By CRAIG MURPHY
Of the Keizertimes
Limited duration no more.
When Kristian Bouvier became Event Center Coordinator for the Keizer Civic Center in January 2014, the future of the job was uncertain.
It was listed as limited duration, in essence needing to prove it was worthy of bringing in more funding in order to become a regular full-time position.
The last two budget cycles, the position stayed as limited duration as revenues continue to hover around the $90,000 a year mark. Keizer Budget Committee members hotly debated the topic, with several questioning the wisdom of continuing to fund such a position.
Two things happened: budget committee members boosted marketing funding for the civic center from $1,000 to $6,000 and the rental arrangements changed in terms of fees, including getting rid of the “Tightwad Tuesday” special deal state agencies were taking advantage of.
The result has been a notable surge in revenue for the civic center. Revenue increased to $115,844 last fiscal year and was at $127,029 as of May 2. By the time the fiscal year ends June 30, revenue for the year is projected to be around $135,000.
Because of that, Bouvier’s position is now full-time with benefits.
City Manager Chris Eppley indicated at last month’s Keizer Long Range Planning Task Force meeting the change would happen.
“I asked it to be funded as a regular position,” Eppley said at the time. “It has been limited duration longer than a limited duration position should be limited duration.”
City Recorder Tracy Davis, who formerly oversaw the civic center and has worked closely with Bouvier, was among those expressing satisfaction at the May 5 budget committee meeting.
“This position has been invaluable,” Davis said. “Kristian Bouvier has done an excellent job bringing events to Keizer. She used the marketing money you generously put in last year’s budget. She also did a study of rental rates to provide equality within the local market. I contribute a lot to Kristian and the marketing we have done.”

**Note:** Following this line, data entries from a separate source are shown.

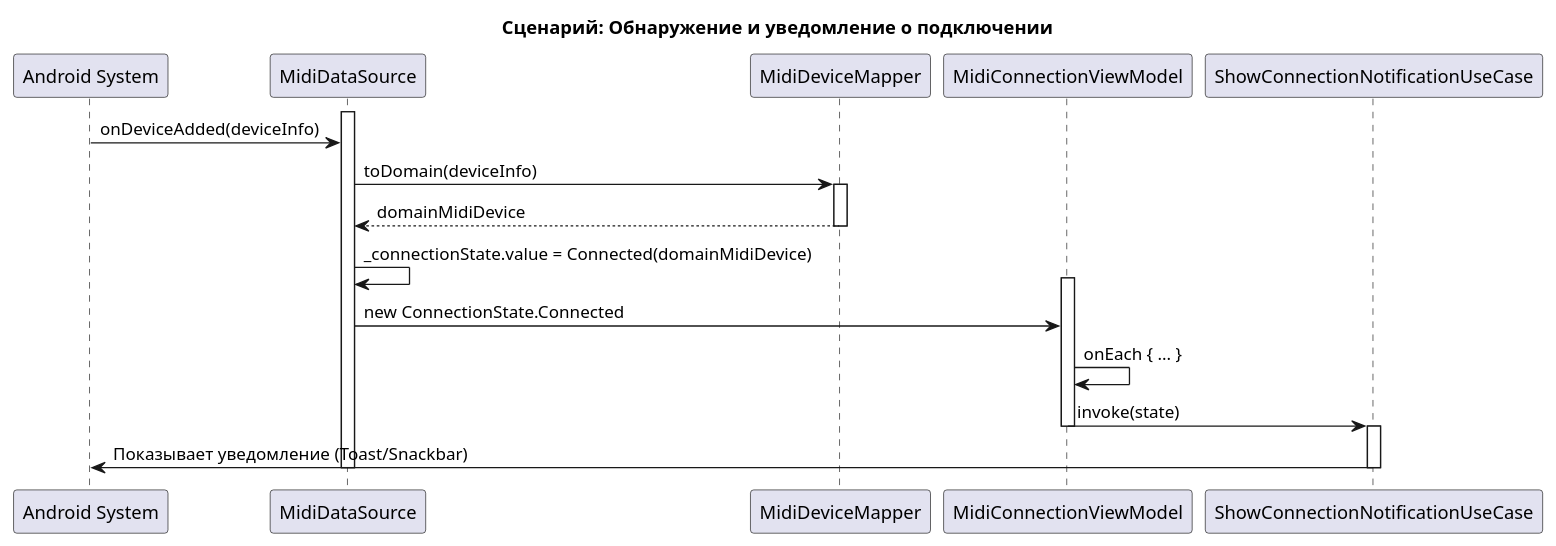
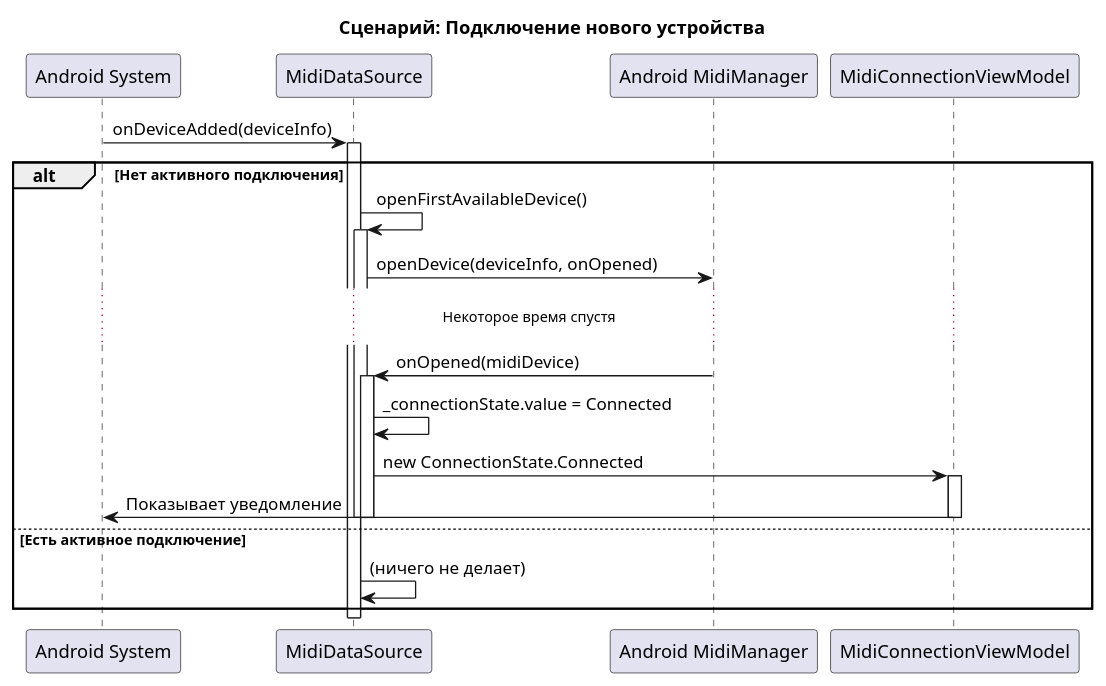
One commit to astrizhachuk/PianoFlow changed the fourth of 5 diagrams in docs/ts/MIDI_CONNECTION.md. Above: the diagram before and after it, drawn with PlantUML. The commit also changed other lines of this file and 1 other file, not shown here.

Commit message:
docs: обновить и детализировать документацию по MIDI-подключению

````diff
--- a/docs/ts/MIDI_CONNECTION.md
+++ b/docs/ts/MIDI_CONNECTION.md
@@ -187,35 +250,37 @@
 ```plantuml
 @startuml
-title Сценарий: Обнаружение и уведомление о подключении
+title Сценарий: Подключение нового устройства
 
 participant "Android System" as System
 participant "MidiDataSource" as DS
-participant "MidiDeviceMapper" as Mapper
+participant "Android MidiManager" as MidiManager
 participant "MidiConnectionViewModel" as VM
-participant "ShowConnectionNotificationUseCase" as NotifyUC
 
+System -> DS : onDeviceAdded(deviceInfo)
 activate DS
-System -> DS : onDeviceAdded(deviceInfo)
 
-DS -> Mapper : toDomain(deviceInfo)
-activate Mapper
-Mapper --> DS : domainMidiDevice
-deactivate Mapper
-
-DS -> DS : _connectionState.value = Connected(domainMidiDevice)
-
-activate VM
-DS -> VM : new ConnectionState.Connected
-VM -> VM : onEach { ... }
-
-VM -> NotifyUC : invoke(state)
-deactivate VM
-
-activate NotifyUC
-NotifyUC -> System: Показывает уведомление (Toast/Snackbar)
-deactivate NotifyUC
+alt Нет активного подключения
+    DS -> DS : openFirstAvailableDevice()
+    activate DS
+    
+    DS -> MidiManager : openDevice(deviceInfo, onOpened)
+    ...Некоторое время спустя...
+    
+    MidiManager -> DS : onOpened(midiDevice)
+    activate DS
+    DS -> DS : _connectionState.value = Connected
+    
+    DS -> VM : new ConnectionState.Connected
+    activate VM
+    VM -> System : Показывает уведомление
+    deactivate VM
+    
+    deactivate DS
+    deactivate DS
+else Есть активное подключение
+    DS -> DS : (ничего не делает)
+end
 
 deactivate DS
-
 @enduml
 ```
````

Mayor Cathy Clark noted Bouvier works with Davis as well as front desk receptionist Allison Sebem, who took the position when Paula Collins transferred to the Keizer Police Department.
“Absolute kudos to Kristian Bouvier, you and Paula and now Allison,” Clark told Davis.
Davis noted the great relationship extends to the Keizer Heritage Center and JoAnne Beilke as well.
“Kristian and JoAnne work together well,” Davis said. “We have worked in tandem with JoAnne a lot in the last year.”
Clark noted the relationship has indeed benefited all.
“The Keizer Heritage Center has seen a significant increase in revenue,” the mayor said. “They credit the relationship with Kristian and the staff here.”
Councilor Amy Ryan had high praise for the work Bouvier has done.
“I have worked closely with Kristian on several events,” Ryan said. “She’s truly a rock star. We struggled last year with seeing a return on investment. Now we’re in a high growth mode. She’s done an amazing job. She’s gone above and beyond expectations.”
The proposed 2016-17 fiscal year budget, approved by the budget committee and awaiting approval by the Keizer City Council next month, lists a salary of $37,900 for Bouvier’s position – a 19 percent increase from this year – and $20,600 for insurance, a 329 percent increase. The insurance figure caught the eye of several budget committee members.
“The insurance going up, is that by bringing in the full-time employee?” Ron Bersin asked.
Machell DePina, Human Resources director for Keizer, said that was the case. In the past, the city paid a flat stipend of $4,800 a year.
Finance director Tim Wood said the figure is correct.
“This is the flat rate of everyone,” Wood said. “We are spending quite a bit (on insurance).”
DePina said the city pays either 90 or 95 percent of employee insurance costs, depending on classification.
“The number does continue to go up each year,” DePina said.